Tablets effervescent 250mg, 28 days @ 500mg b.d. = £44.
Tablets m/r naproxen 500mg e/c + esomeprazole 20mg, 28 days @ 1 tablet b.d. = £15. Note this product is cheaper than prescribing both drugs separately.
Levomepromazine for anti-emesis – How do you use it?
Results from our survey (April– May 2016).
Introducing Palliative Care 5th edition (IPC5) now available.
We are pleased to announce that IPC5 is now available to purchase from our store for £25 (including p&p in the UK).
IPC5 has moved from a single authorship to a collaborative project between palliativedrugs.com editorial team and eight new contributors. Updates include:
- covering the Association for Palliative Medicine of Great Britain and Ireland recommended curriculum for medical undergraduates
- expanded sections on ethics, law, children, symptom management
- the Essential Palliative Care Formulary, and a synoptic table of drug doses for common symptoms.
IPC5 has already received the following high praise:
‘We all need one book that we know, thumb often, trust and refer to. This palliative care book fills all these roles for staff at every grade. End of life care is everyone’s business; if used to the full, this book can and will improve patient care in all settings.’ Professor Ilora Baroness Finlay of Llandaff
‘This new collaborative edition is the best of the best. Its clear, concise, balance of theory and application is admirable and is replete with practical wisdom. This is required reading for anyone serious about caring for the dying well, for it is long enough to be useful and short enough to be digestible.’ Professor Rob George, President of the Association for Palliative Medicine
‘The holistic and multimodal approach of this book, which builds on the total pain model of Dame Cicely Saunders, is particularly to be commended.’ Professor Irene Higginson, Director of the Cicely Saunders Institute of Palliative Care, Policy & Rehabilitation, King’s College London
‘This book is not just a symptom control handbook, it covers all aspects of holistic care in an easy to read and navigable format. It will become an old friend – get to know it!’ Dr Fiona Rawlinson, Programme Director, Palliative Care Education, Cardiff University.

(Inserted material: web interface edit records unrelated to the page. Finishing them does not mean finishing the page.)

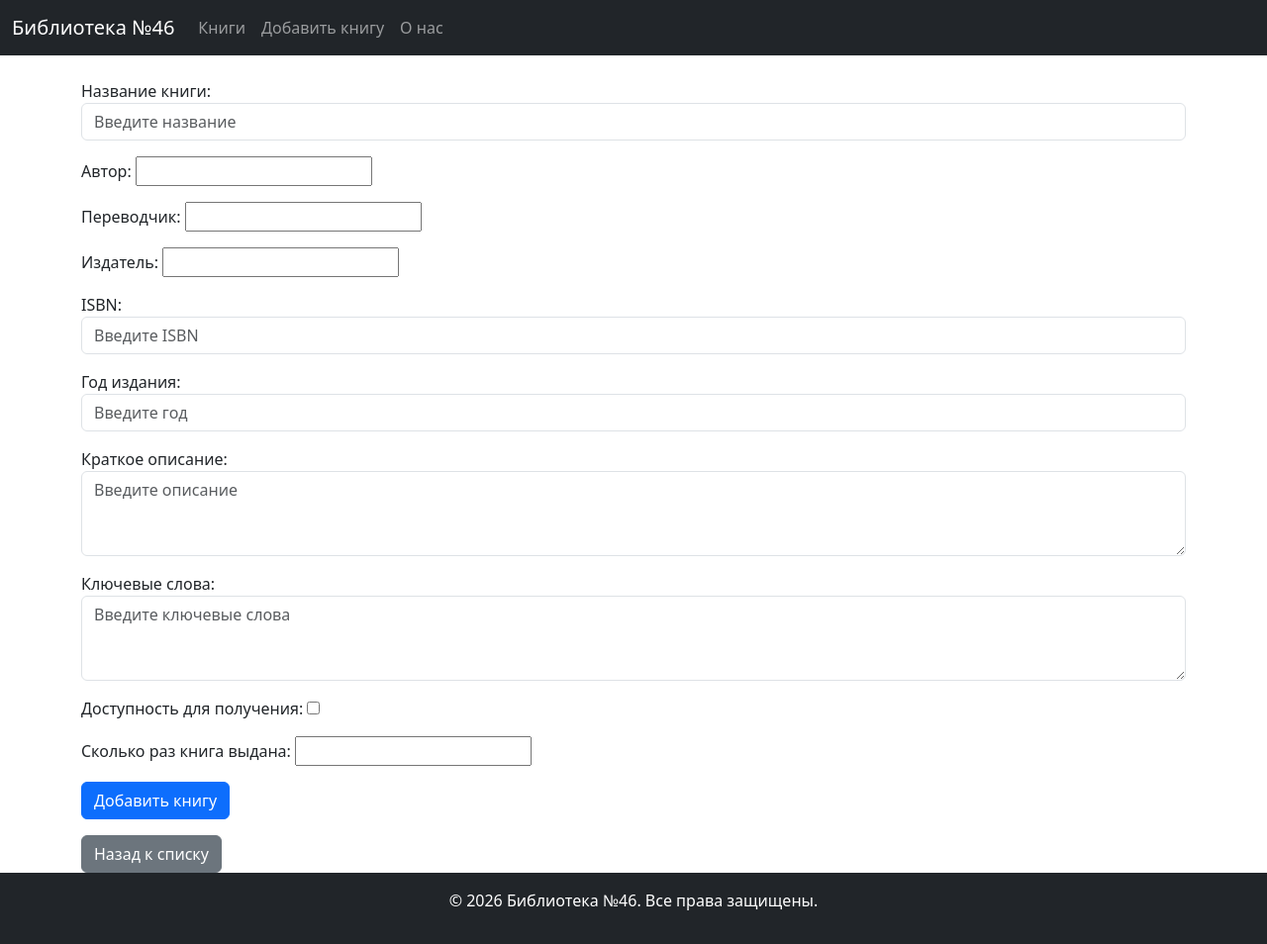
After one commit to Mauser74/LibraryDB, a Django app: page /book/add/ in a window 1280 px wide. The commit adds this page. Shown: the whole page at 99% size. Run offline with Django 5.2, Linux system fonts and the light colour scheme.

Commit message:
Добавление форм

```diff
--- a/lib_app/forms.py
+++ b/lib_app/forms.py
@@ -1,8 +1,68 @@
+from datetime import datetime
+
 from django import forms
 
 
 class BookForm(forms.Form):
+    """Форма добавления книги"""
     title = forms.CharField(
-        max_length=100,
-        label='Title',
+        max_length=255,
+        label='Название книги',
+        widget=forms.TextInput(
+            attrs={'class': 'form-control', 'placeholder': 'Введите название'}
+        ),
     )
+    author = forms.CharField(
+        label='Автор',
+    )
+    translator = forms.CharField(
+        label='Переводчик',
+    )
+    publisher = forms.CharField(
+        label='Издатель',
+    )
+    isbn = forms.CharField(
+        label='ISBN',
+        widget=forms.TextInput(
+            attrs={'class': 'form-control', 'placeholder': 'Введите ISBN'}
+        ),
+    )
+    year = forms.IntegerField(
+        label='Год издания',
+        min_value = 1,
+        max_value = datetime.now().year,
+        widget=forms.NumberInput(
+            attrs={'class': 'form-control', 'placeholder': 'Введите год'}
+        ),
+    )
+    short_description = forms.CharField(
+        label='Краткое описание',
+        widget=forms.Textarea(
+            attrs={'class': 'form-control', 'rows': 3, 'placeholder': 'Введите описание'}
+        ),
+    )
+    keywords = forms.CharField(
+        label='Ключевые слова',
+        widget=forms.Textarea(
+            attrs={'class': 'form-control', 'rows': 3, 'placeholder': 'Введите ключевые слова'}
+        ),
+    )
+    available = forms.BooleanField(
+        label='Доступность для получения',
+        widget=forms.CheckboxInput()
+    )
+    times_of_issued = forms.IntegerField(
+        label='Сколько раз книга выдана',
+    )
+
+
+    # title = models.CharField(max_length=255)
+    # author = models.ForeignKey(Author
+    # translator = models.ForeignKey(Translator,
+    # publisher = models.ForeignKey(Publisher,
+    # isbn = models.CharField(
+    # year = models.PositiveIntegerField(
+    # short_description = models.TextField(
+    # key_words = models.TextField(
+    # available = models.BooleanField(default=True)  # доступна ли для выдачи
+    # times_of_issued = models.PositiveIntegerField(default=0)  # сколько раз выдана книга
--- /dev/null
+++ b/lib_app/templates/base.html
@@ -0,0 +1,23 @@
+<!DOCTYPE html>
+<html lang="ru">
+<head>
+    <meta charset="UTF-8">
+    <meta name="viewport" content="width=device-width, initial-scale=1.0">
+    <title>{{ title }}</title>
+    <link href="https://cdn.jsdelivr.net/npm/bootstrap@5.3.0-alpha3/dist/css/bootstrap.min.css" rel="stylesheet">
+</head>
+<body>
+    {% include 'include/menu.html' %}
+    <div class="container mt-4">
+        {% block content %}
+
+        {% endblock %}
+    </div>
+
+    <footer class="bg-dark text-white text-center py-3">
+        <p>&copy; 2026 Библиотека №46. Все права защищены.</p>
+    </footer>
+
+    <script src="https://cdn.jsdelivr.net/npm/bootstrap@5.3.0-alpha3/dist/js/bootstrap.bundle.min.js"></script>
+</body>
+</html>
--- a/lib_app/templates/include/menu.html
+++ b/lib_app/templates/include/menu.html
@@ -1,10 +1,21 @@
-<!DOCTYPE html>
-<html lang="en">
-<head>
-    <meta charset="UTF-8">
-    <title>Title</title>
-</head>
-<body>
-
-</body>
-</html>
+<nav class="navbar navbar-expand-lg navbar-dark bg-dark">
+    <div class="container-fluid">
+        <a class="navbar-brand" href="/">Библиотека №46</a>
+        <button class="navbar-toggler" type="button" data-bs-toggle="collapse" data-bs-target="#navbarNav" aria-controls="navbarNav" aria-expanded="false" aria-label="Toggle navigation">
+            <span class="navbar-toggler-icon"></span>
+        </button>
+        <div class="collapse navbar-collapse" id="navbarNav">
+            <ul class="navbar-nav">
+                <li class="nav-item">
+                    <a class="nav-link" href="{% url 'book_list' %}">Книги</a>
+                </li>
+                <li class="nav-item">
+                    <a class="nav-link" href="{% url 'book_add' %}">Добавить книгу</a>
+                </li>
+                <li class="nav-item">
+                    <a class="nav-link" href="{% url 'about' %}">О нас</a>
+                </li>
+            </ul>
+        </div>
+    </div>
+</nav>
--- /dev/null
+++ b/lib_app/templates/lib_app/book_add.html
@@ -0,0 +1,10 @@
+{% extends "base.html" %}
+
+{% block content %}
+    <form method="post" class="mt-4">
+        {% csrf_token %}
+        {{ form.as_p }}
+        <button type="submit" class="btn btn-primary">Добавить книгу</button>
+    </form>
+    <a href="{% url 'book_list' %}" class="btn btn-secondary mt-3">Назад к списку</a>
+{% endblock %}
--- a/lib_app/templates/lib_app/book_detail.html
+++ b/lib_app/templates/lib_app/book_detail.html
@@ -1,4 +1,4 @@
-{% extends "lib_app/base.html" %}
+{% extends "base.html" %}
 
 {% block content %}
     <strong>{{ book.author }}</strong>
--- a/lib_app/templates/lib_app/book_list.html
+++ b/lib_app/templates/lib_app/book_list.html
@@ -1,4 +1,4 @@
-{% extends "lib_app/base.html" %}
+{% extends "base.html" %}
 
 {% block content %}
     <h2>{{ title }}</h2>
--- a/lib_app/urls.py
+++ b/lib_app/urls.py
@@ -15,15 +15,16 @@ Including another URLconf
     2. Add a URL to urlpatterns:  path('blog/', include('blog.urls'))
 """
 from django.urls import path
-from .views import index, about, book_list, view_cart, add_to_cart, remove_from_cart, issue_books_from_cart, book_detail
+from .views import index, about, book_list, view_cart, add_to_cart, remove_from_cart, issue_books_from_cart, \
+    book_detail, book_add
 
 urlpatterns = [
     path('', book_list, name='book_list'),
+    path('book/add/', book_add, name='book_add'),
     path('book/<int:book_id>/', book_detail, name='book_detail'),
-    path('about/', about),
+    path('about/', about, name='about'),
     path('cart/', view_cart, name='view_cart'),
     path('cart/add/<int:book_id>/', add_to_cart, name='add_to_cart'),
     path('cart/remove/<int:book_id>/', remove_from_cart, name='remove_from_cart'),
     path('admin/issue-cart/<int:user_id>/', issue_books_from_cart, name='issue_books_from_cart'),
-    # path('books/', book_list), # <a href="{% url 'add_to_cart' book.id %}">→ В корзину</a>
 ]
--- a/lib_app/views.py
+++ b/lib_app/views.py
@@ -4,7 +4,8 @@ from django.db.models import Q
 from django.http import HttpResponse
 from django.shortcuts import render, get_object_or_404, redirect
 
-from lib_app.models import Book, Cart, BorrowedBook
+from lib_app.forms import BookForm
+from lib_app.models import Book, Cart, BorrowedBook, Author
 
 
 # Create your views here.
@@ -68,11 +69,39 @@ def book_detail(request, book_id):
     return render(request, 'lib_app/book_detail.html', context)
 
 
+def book_add(request):
+    """Добавление книги"""
+    if request.method == 'POST':
+        form = BookForm(request.POST)
+        if form.is_valid():
+            Book.objects.create(
+                title=form.cleaned_data.get('title'),
+                author=Author.objects.first(),
+                translator=form.cleaned_data.get('translator'),
+                publisher=form.cleaned_data.get('publisher'),
+                isbn=form.cleaned_data.get('isbn'),
+                year=form.cleaned_data.get('year'),
+                short_description=form.cleaned_data.get('short_description'),
+                keywords=form.cleaned_data.get('keywords'),
+                available=form.cleaned_data.get('available'),
+                times_of_issued=form.cleaned_data.get('times_of_issued'),
+            )
+            return redirect('book_list')
+    else:
+        form = BookForm()
+
+    context = {
+        'form': form,
+        'title': 'добавить книгу'
+    }
+    return render(request, 'lib_app/book_add.html', context)
+
+
 # @login_required
 def view_cart(request):
     """Просмотр корзины"""
     cart, created = Cart.objects.get_or_create(user=request.user)
-    return render(request, 'library/cart.html', {'cart': cart})
+    return render(request, 'lib_app/cart.html', {'cart': cart})
 
 
 @login_required
```
Also changed, not shown: lib_app/templates/lib_app/base.html (deleted, +0 -25 lines).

To purchase a licensed copy, and help support palliativedrugs.com, please go to our store. For enquiries regarding multiple copies please contact firstname.lastname@example.org
PCF updated monographs summary (May/June 2016)
The on-line Palliative Care Formulary is being continually updated. The following monographs have been updated during May/June and supersede those in the print publication of the 5th edition of the Palliative Care Formulary (PCF5) and PCF5+ 2015 PDF. They can be accessed from the formulary section of the website.
Chapter 02: Furosemide
Chapter 05: Opioid antagonists (minor change)
Chapter 24: Prolongation of the QT interval in palliative care (minor change)
For a full list of all the monographs updated since the print publication of PCF5, click here. Follow us on twitter @palliativedrugs for the latest updates.
Prepared by Sarah Charlesworth and Andrew Wilcock